▶ [Exercise prompt]: Below are the records. State how many of their lines hold the word "html", and add nothing else.

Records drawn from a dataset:

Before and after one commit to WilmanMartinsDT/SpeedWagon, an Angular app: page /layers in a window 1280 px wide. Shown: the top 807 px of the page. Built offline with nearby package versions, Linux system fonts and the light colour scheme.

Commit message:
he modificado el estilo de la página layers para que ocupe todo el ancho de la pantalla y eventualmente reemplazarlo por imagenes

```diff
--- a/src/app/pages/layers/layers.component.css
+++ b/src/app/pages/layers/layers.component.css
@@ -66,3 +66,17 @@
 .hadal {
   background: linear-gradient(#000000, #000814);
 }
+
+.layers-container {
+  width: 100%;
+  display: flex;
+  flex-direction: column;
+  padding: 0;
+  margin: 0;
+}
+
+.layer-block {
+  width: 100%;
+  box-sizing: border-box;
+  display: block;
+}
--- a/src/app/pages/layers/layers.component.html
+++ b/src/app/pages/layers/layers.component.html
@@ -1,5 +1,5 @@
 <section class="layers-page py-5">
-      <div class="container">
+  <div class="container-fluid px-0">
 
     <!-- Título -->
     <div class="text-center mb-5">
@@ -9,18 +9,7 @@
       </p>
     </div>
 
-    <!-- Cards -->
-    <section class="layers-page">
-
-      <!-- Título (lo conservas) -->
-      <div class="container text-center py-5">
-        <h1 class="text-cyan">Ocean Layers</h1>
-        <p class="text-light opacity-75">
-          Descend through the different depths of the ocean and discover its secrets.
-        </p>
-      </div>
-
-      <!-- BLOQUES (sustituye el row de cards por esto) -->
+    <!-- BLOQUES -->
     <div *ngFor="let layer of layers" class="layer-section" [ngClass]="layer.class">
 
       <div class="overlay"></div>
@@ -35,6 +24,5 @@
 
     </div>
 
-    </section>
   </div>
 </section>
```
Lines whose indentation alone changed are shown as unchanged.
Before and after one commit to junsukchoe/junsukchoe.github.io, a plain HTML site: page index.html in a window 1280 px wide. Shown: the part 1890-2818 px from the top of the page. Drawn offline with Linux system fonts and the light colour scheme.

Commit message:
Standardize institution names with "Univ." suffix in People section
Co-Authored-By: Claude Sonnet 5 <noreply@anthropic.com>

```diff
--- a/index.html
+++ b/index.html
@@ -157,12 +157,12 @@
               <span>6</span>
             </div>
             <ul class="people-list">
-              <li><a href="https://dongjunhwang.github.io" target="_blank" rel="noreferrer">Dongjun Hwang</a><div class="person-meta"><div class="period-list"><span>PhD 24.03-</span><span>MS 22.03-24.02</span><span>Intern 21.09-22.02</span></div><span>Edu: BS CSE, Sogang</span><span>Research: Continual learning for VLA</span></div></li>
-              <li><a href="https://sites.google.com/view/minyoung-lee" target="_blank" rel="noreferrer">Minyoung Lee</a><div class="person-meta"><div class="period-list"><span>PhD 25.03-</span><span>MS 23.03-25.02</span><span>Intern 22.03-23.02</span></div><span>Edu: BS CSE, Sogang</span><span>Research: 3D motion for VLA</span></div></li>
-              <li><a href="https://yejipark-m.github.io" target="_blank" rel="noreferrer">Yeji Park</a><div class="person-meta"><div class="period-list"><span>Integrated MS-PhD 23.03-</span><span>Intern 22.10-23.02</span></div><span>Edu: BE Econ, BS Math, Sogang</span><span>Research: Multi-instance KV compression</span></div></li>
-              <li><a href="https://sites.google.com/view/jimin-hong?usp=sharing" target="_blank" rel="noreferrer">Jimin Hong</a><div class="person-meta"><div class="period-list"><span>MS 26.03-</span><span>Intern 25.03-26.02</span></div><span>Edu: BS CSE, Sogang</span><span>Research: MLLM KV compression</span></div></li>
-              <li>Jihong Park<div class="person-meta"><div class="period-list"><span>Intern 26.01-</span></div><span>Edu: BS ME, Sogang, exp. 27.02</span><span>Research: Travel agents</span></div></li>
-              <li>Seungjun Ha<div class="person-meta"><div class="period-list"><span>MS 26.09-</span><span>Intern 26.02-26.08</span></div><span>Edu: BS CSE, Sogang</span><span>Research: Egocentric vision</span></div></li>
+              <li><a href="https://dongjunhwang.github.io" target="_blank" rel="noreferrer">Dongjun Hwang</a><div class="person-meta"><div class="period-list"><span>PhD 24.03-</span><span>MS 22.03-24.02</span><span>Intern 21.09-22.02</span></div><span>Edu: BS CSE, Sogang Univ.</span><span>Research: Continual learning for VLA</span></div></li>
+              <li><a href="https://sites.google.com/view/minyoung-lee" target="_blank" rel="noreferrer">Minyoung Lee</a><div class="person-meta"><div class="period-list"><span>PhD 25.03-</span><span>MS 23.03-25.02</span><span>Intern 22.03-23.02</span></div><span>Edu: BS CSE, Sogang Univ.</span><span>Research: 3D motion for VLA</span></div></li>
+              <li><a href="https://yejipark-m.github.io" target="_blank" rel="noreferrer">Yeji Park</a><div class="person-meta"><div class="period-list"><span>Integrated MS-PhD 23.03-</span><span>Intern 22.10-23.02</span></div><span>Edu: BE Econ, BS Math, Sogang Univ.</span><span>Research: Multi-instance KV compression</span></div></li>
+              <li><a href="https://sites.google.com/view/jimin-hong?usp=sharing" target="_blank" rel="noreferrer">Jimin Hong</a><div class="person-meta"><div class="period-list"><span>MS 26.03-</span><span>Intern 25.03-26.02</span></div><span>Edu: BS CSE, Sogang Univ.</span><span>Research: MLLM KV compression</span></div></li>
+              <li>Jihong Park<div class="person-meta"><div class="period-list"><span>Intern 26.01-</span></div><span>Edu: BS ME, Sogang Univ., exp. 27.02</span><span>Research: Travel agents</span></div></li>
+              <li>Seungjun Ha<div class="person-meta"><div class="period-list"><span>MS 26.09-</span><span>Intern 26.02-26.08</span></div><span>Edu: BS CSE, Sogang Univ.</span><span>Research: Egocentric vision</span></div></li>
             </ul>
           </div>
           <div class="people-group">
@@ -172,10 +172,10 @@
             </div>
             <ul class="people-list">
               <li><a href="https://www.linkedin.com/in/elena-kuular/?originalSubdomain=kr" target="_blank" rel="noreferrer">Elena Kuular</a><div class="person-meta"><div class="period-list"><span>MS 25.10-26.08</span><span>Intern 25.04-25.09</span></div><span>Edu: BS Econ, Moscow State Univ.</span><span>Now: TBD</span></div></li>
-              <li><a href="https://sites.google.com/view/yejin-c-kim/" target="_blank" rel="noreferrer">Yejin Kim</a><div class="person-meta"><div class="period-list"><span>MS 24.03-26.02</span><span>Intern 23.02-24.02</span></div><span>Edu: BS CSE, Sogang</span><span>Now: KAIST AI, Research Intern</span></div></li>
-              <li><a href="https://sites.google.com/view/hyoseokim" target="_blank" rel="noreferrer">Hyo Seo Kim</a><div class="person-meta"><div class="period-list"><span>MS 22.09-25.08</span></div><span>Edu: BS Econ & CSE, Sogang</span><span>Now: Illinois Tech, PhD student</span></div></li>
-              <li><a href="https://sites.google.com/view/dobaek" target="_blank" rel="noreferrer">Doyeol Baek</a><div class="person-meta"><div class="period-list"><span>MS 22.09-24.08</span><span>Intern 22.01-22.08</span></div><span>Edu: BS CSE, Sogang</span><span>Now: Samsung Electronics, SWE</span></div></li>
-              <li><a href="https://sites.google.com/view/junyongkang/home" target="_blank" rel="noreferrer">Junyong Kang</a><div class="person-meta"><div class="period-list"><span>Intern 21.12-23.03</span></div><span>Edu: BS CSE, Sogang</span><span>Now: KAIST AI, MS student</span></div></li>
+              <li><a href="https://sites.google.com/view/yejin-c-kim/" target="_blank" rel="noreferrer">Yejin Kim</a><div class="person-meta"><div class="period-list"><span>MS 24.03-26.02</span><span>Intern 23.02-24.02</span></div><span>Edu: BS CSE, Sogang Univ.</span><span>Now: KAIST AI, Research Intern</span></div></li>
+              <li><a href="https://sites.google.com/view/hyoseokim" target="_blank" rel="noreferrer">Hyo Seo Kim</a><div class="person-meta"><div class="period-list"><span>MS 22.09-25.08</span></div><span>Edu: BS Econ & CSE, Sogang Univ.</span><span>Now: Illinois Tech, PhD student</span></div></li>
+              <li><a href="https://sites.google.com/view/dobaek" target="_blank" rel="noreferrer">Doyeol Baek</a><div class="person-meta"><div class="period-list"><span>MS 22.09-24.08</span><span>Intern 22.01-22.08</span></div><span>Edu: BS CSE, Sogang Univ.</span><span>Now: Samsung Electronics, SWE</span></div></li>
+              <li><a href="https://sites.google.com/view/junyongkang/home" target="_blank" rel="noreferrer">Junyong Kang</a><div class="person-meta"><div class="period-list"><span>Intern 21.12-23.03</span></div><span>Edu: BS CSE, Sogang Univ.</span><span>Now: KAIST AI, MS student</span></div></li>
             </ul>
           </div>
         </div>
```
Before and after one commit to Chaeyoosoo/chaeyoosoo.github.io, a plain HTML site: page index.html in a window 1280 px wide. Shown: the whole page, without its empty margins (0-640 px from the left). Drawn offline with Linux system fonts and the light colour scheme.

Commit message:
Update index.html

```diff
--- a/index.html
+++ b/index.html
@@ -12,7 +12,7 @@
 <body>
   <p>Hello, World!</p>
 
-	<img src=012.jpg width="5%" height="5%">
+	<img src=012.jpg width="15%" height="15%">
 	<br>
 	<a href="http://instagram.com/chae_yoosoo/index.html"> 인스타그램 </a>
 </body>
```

▶ [Exercise response]: 10